* WORK TO BE COMPLETED: Repeat the records exactly, with one exception: no images.

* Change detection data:
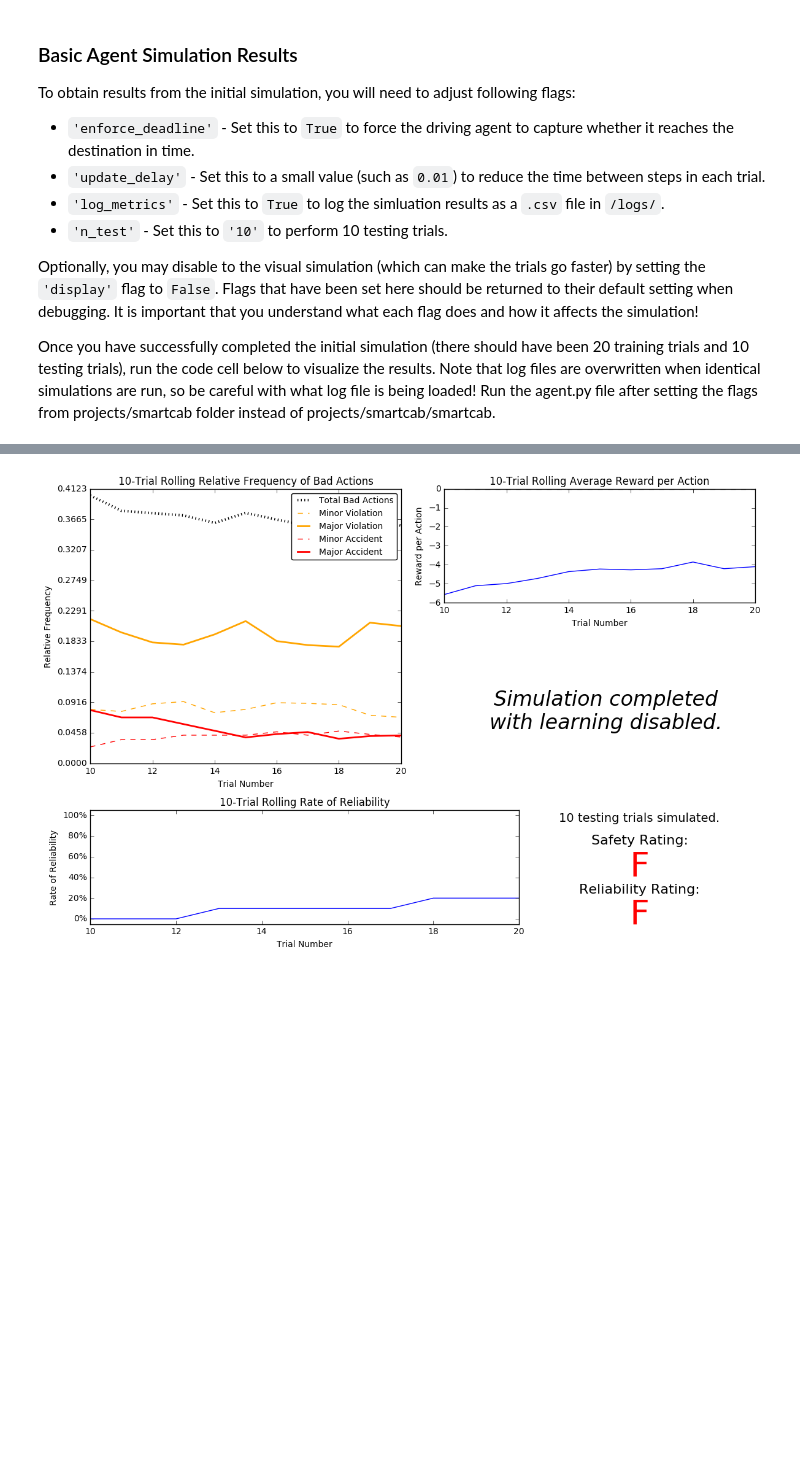
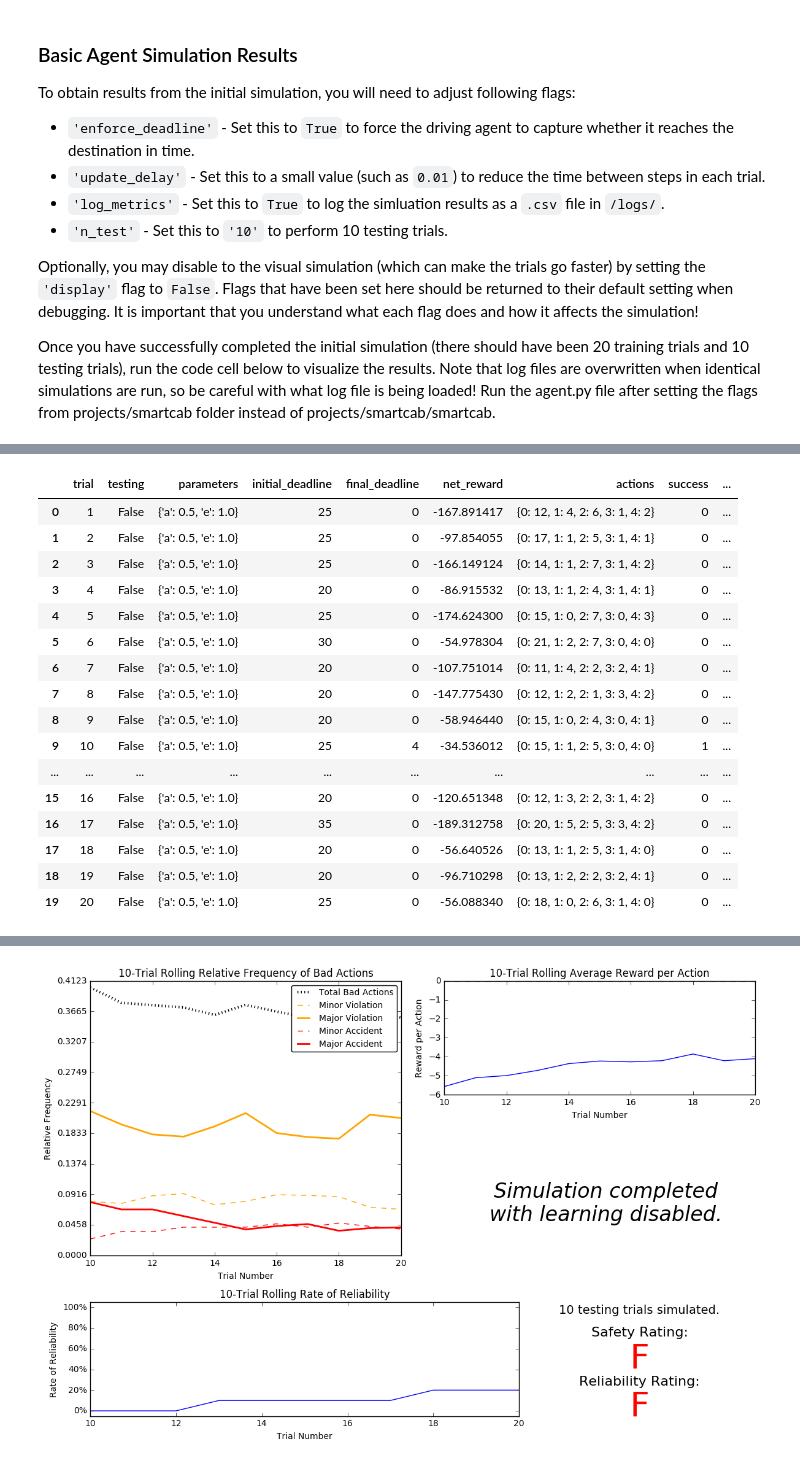
Before and after one commit to cjammi/machine-learning, a Jupyter notebook: projects/smartcab/smartcab.ipynb, the cells around one changed output, grey strips where cells are left out. Saved outputs shown, nothing was run; the diff lists cells and outputs as text; code cells hidden in the pictures; blank space fills up the shorter version.

```diff
--- a/projects/smartcab/smartcab.ipynb
+++ b/projects/smartcab/smartcab.ipynb
@@ -89,0 +123,23 @@ import random
+# %%
+training_data = data[data['testing'] == False]
+#trial = training_data.dropna()
+#trial
+training_data
+# %% [output]
+|  | trial | testing | parameters | initial_deadline | final_deadline | net_reward | actions | success | ... |
+| 0 | 1 | False | {'a': 0.5, 'e': 1.0} | 25 | 0 | -167.891417 | {0: 12, 1: 4, 2: 6, 3: 1, 4: 2} | 0 | ... |
+| 1 | 2 | False | {'a': 0.5, 'e': 1.0} | 25 | 0 | -97.854055 | {0: 17, 1: 1, 2: 5, 3: 1, 4: 1} | 0 | ... |
+| 2 | 3 | False | {'a': 0.5, 'e': 1.0} | 25 | 0 | -166.149124 | {0: 14, 1: 1, 2: 7, 3: 1, 4: 2} | 0 | ... |
+| 3 | 4 | False | {'a': 0.5, 'e': 1.0} | 20 | 0 | -86.915532 | {0: 13, 1: 1, 2: 4, 3: 1, 4: 1} | 0 | ... |
+| 4 | 5 | False | {'a': 0.5, 'e': 1.0} | 25 | 0 | -174.624300 | {0: 15, 1: 0, 2: 7, 3: 0, 4: 3} | 0 | ... |
+| 5 | 6 | False | {'a': 0.5, 'e': 1.0} | 30 | 0 | -54.978304 | {0: 21, 1: 2, 2: 7, 3: 0, 4: 0} | 0 | ... |
+| 6 | 7 | False | {'a': 0.5, 'e': 1.0} | 20 | 0 | -107.751014 | {0: 11, 1: 4, 2: 2, 3: 2, 4: 1} | 0 | ... |
+| 7 | 8 | False | {'a': 0.5, 'e': 1.0} | 20 | 0 | -147.775430 | {0: 12, 1: 2, 2: 1, 3: 3, 4: 2} | 0 | ... |
+| 8 | 9 | False | {'a': 0.5, 'e': 1.0} | 20 | 0 | -58.946440 | {0: 15, 1: 0, 2: 4, 3: 0, 4: 1} | 0 | ... |
+| 9 | 10 | False | {'a': 0.5, 'e': 1.0} | 25 | 4 | -34.536012 | {0: 15, 1: 1, 2: 5, 3: 0, 4: 0} | 1 | ... |
+| ... | ... | ... | ... | ... | ... | ... | ... | ... | ... |
+| 15 | 16 | False | {'a': 0.5, 'e': 1.0} | 20 | 0 | -120.651348 | {0: 12, 1: 3, 2: 2, 3: 1, 4: 2} | 0 | ... |
+| 16 | 17 | False | {'a': 0.5, 'e': 1.0} | 35 | 0 | -189.312758 | {0: 20, 1: 5, 2: 5, 3: 3, 4: 2} | 0 | ... |
+| 17 | 18 | False | {'a': 0.5, 'e': 1.0} | 20 | 0 | -56.640526 | {0: 13, 1: 1, 2: 5, 3: 1, 4: 0} | 0 | ... |
+| 18 | 19 | False | {'a': 0.5, 'e': 1.0} | 20 | 0 | -96.710298 | {0: 13, 1: 2, 2: 2, 3: 2, 4: 1} | 0 | ... |
+| 19 | 20 | False | {'a': 0.5, 'e': 1.0} | 25 | 0 | -56.088340 | {0: 18, 1: 0, 2: 6, 3: 1, 4: 0} | 0 | ... |
```
Also changed, not shown: parts of 8 cells of this notebook.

* ANSWER TO THIS TASK:
Before and after one commit to cjammi/machine-learning, a Jupyter notebook: projects/smartcab/smartcab.ipynb, the cells around one changed output, grey strips where cells are left out. Saved outputs shown, nothing was run; the diff lists cells and outputs as text; code cells hidden in the pictures; blank space fills up the shorter version.

```diff
--- a/projects/smartcab/smartcab.ipynb
+++ b/projects/smartcab/smartcab.ipynb
@@ -89,0 +123,23 @@ import random
+# %%
+training_data = data[data['testing'] == False]
+#trial = training_data.dropna()
+#trial
+training_data
+# %% [output]
+|  | trial | testing | parameters | initial_deadline | final_deadline | net_reward | actions | success | ... |
+| 0 | 1 | False | {'a': 0.5, 'e': 1.0} | 25 | 0 | -167.891417 | {0: 12, 1: 4, 2: 6, 3: 1, 4: 2} | 0 | ... |
+| 1 | 2 | False | {'a': 0.5, 'e': 1.0} | 25 | 0 | -97.854055 | {0: 17, 1: 1, 2: 5, 3: 1, 4: 1} | 0 | ... |
+| 2 | 3 | False | {'a': 0.5, 'e': 1.0} | 25 | 0 | -166.149124 | {0: 14, 1: 1, 2: 7, 3: 1, 4: 2} | 0 | ... |
+| 3 | 4 | False | {'a': 0.5, 'e': 1.0} | 20 | 0 | -86.915532 | {0: 13, 1: 1, 2: 4, 3: 1, 4: 1} | 0 | ... |
+| 4 | 5 | False | {'a': 0.5, 'e': 1.0} | 25 | 0 | -174.624300 | {0: 15, 1: 0, 2: 7, 3: 0, 4: 3} | 0 | ... |
+| 5 | 6 | False | {'a': 0.5, 'e': 1.0} | 30 | 0 | -54.978304 | {0: 21, 1: 2, 2: 7, 3: 0, 4: 0} | 0 | ... |
+| 6 | 7 | False | {'a': 0.5, 'e': 1.0} | 20 | 0 | -107.751014 | {0: 11, 1: 4, 2: 2, 3: 2, 4: 1} | 0 | ... |
+| 7 | 8 | False | {'a': 0.5, 'e': 1.0} | 20 | 0 | -147.775430 | {0: 12, 1: 2, 2: 1, 3: 3, 4: 2} | 0 | ... |
+| 8 | 9 | False | {'a': 0.5, 'e': 1.0} | 20 | 0 | -58.946440 | {0: 15, 1: 0, 2: 4, 3: 0, 4: 1} | 0 | ... |
+| 9 | 10 | False | {'a': 0.5, 'e': 1.0} | 25 | 4 | -34.536012 | {0: 15, 1: 1, 2: 5, 3: 0, 4: 0} | 1 | ... |
+| ... | ... | ... | ... | ... | ... | ... | ... | ... | ... |
+| 15 | 16 | False | {'a': 0.5, 'e': 1.0} | 20 | 0 | -120.651348 | {0: 12, 1: 3, 2: 2, 3: 1, 4: 2} | 0 | ... |
+| 16 | 17 | False | {'a': 0.5, 'e': 1.0} | 35 | 0 | -189.312758 | {0: 20, 1: 5, 2: 5, 3: 3, 4: 2} | 0 | ... |
+| 17 | 18 | False | {'a': 0.5, 'e': 1.0} | 20 | 0 | -56.640526 | {0: 13, 1: 1, 2: 5, 3: 1, 4: 0} | 0 | ... |
+| 18 | 19 | False | {'a': 0.5, 'e': 1.0} | 20 | 0 | -96.710298 | {0: 13, 1: 2, 2: 2, 3: 2, 4: 1} | 0 | ... |
+| 19 | 20 | False | {'a': 0.5, 'e': 1.0} | 25 | 0 | -56.088340 | {0: 18, 1: 0, 2: 6, 3: 1, 4: 0} | 0 | ... |
```
Also changed, not shown: parts of 8 cells of this notebook.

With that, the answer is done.